Guerrilla Theater… Can You See It? by Christopher Mack
Guerrilla Theater… Can You See It?
Scripture: Matthew 21:12-22
The Prophet Ezekiel was one of the more unsettling and bizarre prophets whose ministry was preserved in scripture. He witnessed firsthand Judah under violent attack and was taken captive to the foreign land of Babylon. This was an extremely traumatic experience. As a prophet, his unusual experiences were accompanied with an unusual style.
Many of the prophetic messages delivered by Ezekiel were communicated through demonstrations or street performance. Ezekiel did such public prophetic acts like lying down bound and naked; digging holes in the walls of houses; shaving his head and then burning the hair; marking out the route for the invading Babylon army; and cooking a meal over excrement. These were not your grandmother’s sermon illustrations.
The actions of Jesus, as he approaches the Temple in Jerusalem, are loaded with a similar prophetic punch. His actions point to God’s Reign in profound, powerful, and perplexing ways. Jesus is drawing closer to his arrest, unjust conviction, brutal execution, and triumphant resurrection. Jesus was about to undergo the most traumatic experience of history. He would be betrayed, deserted, and condemned for the redemption of the world.
Ben Witherington III sees Jesus in this passage, “as a prophetic sage… performing an enacted parable or prophetic sign act.” Jesus is engaging in a form of guerrilla theater, a spontaneous performance out in public with the intent of expressing and igniting significant sociopolitical change. Jesus’ literal actions and the symbolism those actions point to are important to notice. Otherwise, like Jesus’ disciples, we may wonder at the miracle of how Jesus was able to make a fig tree wither so quickly, without catching the warning of the coming judgment on a fruitless people.
Jesus’ curses a fig tree and it withers on the spot. Jesus welcomes the blind and the lame and heals them in the Temple court. Jesus drives out of the money changers from the Temple. Three dramatic signs.

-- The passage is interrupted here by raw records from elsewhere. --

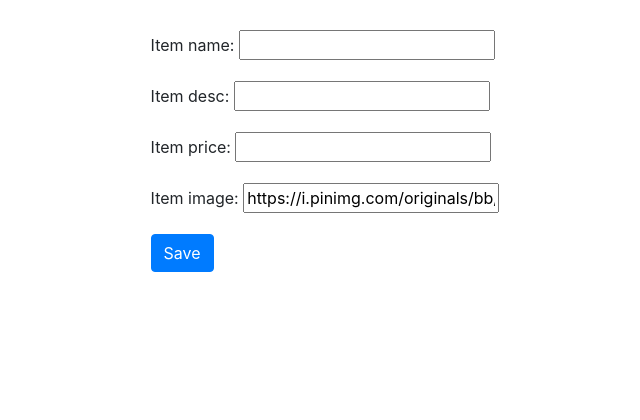
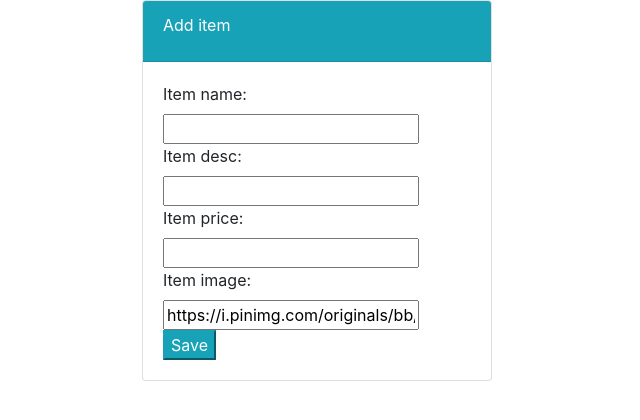
Before and after one commit to douglas86/food_app, a Django app: page /add/ in a window 1280 px wide. Shown: the part 50-470 px from the top of the page, without its empty margins (323-963 px from the left). Run offline with Django 3.2, Linux system fonts and the light colour scheme; some libraries are stand-ins or nearby versions.

Commit message:
Adding bootstrap to the add item page

```diff
--- a/food/templates/food/item-form.html
+++ b/food/templates/food/item-form.html
@@ -1,8 +1,22 @@
 {% extends 'food/base.html' %} {% block body %}
-<form style="margin-top:30px; width:400px; margin-left:37%;" method="POST" accept-charset="utf-8">
-	<div class="form-group">
-		{% csrf_token %} {{ form.as_p }}
-		<button class="btn btn-primary" type="submit">Save</button>
+<div class="container">
+	<div class="row">
+		<div class="col-md-4 offset-md-4">
+			<div class="card">
+				<div class="card-header text-white bg-info">
+					<div class="card-title">
+						Add item
+					</div>
+				</div>
+				<div class="card-body">
+					<form action="" method="POST" accept-charset="utf-8">
+						{% csrf_token %}
+						{{ form }}
+						<button class="btn-info" type="submit">Save</button>
+					</form>
+				</div>
+			</div>
+		</div>
 	</div>
-</form>
+</div>
 {% endblock %}
```
Also changed, not shown: food/forms.py (+0 -7 lines).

Many readers become caught up in the aggressive actions of Jesus driving out the moneychangers, the impressive healing of the blind and lamed, or of the way the fig tree withered at Jesus’ word. It is important to remember, Jesus, from the House of David, is exercising authority in God’s House. His dramatic actions speak judgement over the ways his beloved faith was increasingly missing the point.
Jesus’ guerrilla theater with the moneychangers points to the need for followers of God to focus on becoming a House of Prayer for all nations. Jesus’ healing subverts the biblical restrictions and prohibitions on the lame fully participating in Temple worship by making them whole and welcoming them. Jesus’ withering of the fig tree shows a fruitless spirituality mired in drilling down on minor issues and neglecting the greatest commandments of loving God and others will not endure for long. We are invited to see Jesus in action and to have eyes to see the deeper challenge his actions bring to the status quo. He is defying the religious leadership of his day and popular religious sentiment.
How might our eyesight be opened to see Jesus’ subversive actions in light of our 21st century faith?
Where are we channeling energy and resources into agendas that ultimately miss the point?
Who are the people we ostracize and how might Jesus be inviting us to seek their wholeness and welcome through God’s transformative reconciliation?
What is increasingly becoming more fruitless in our 21st century faith?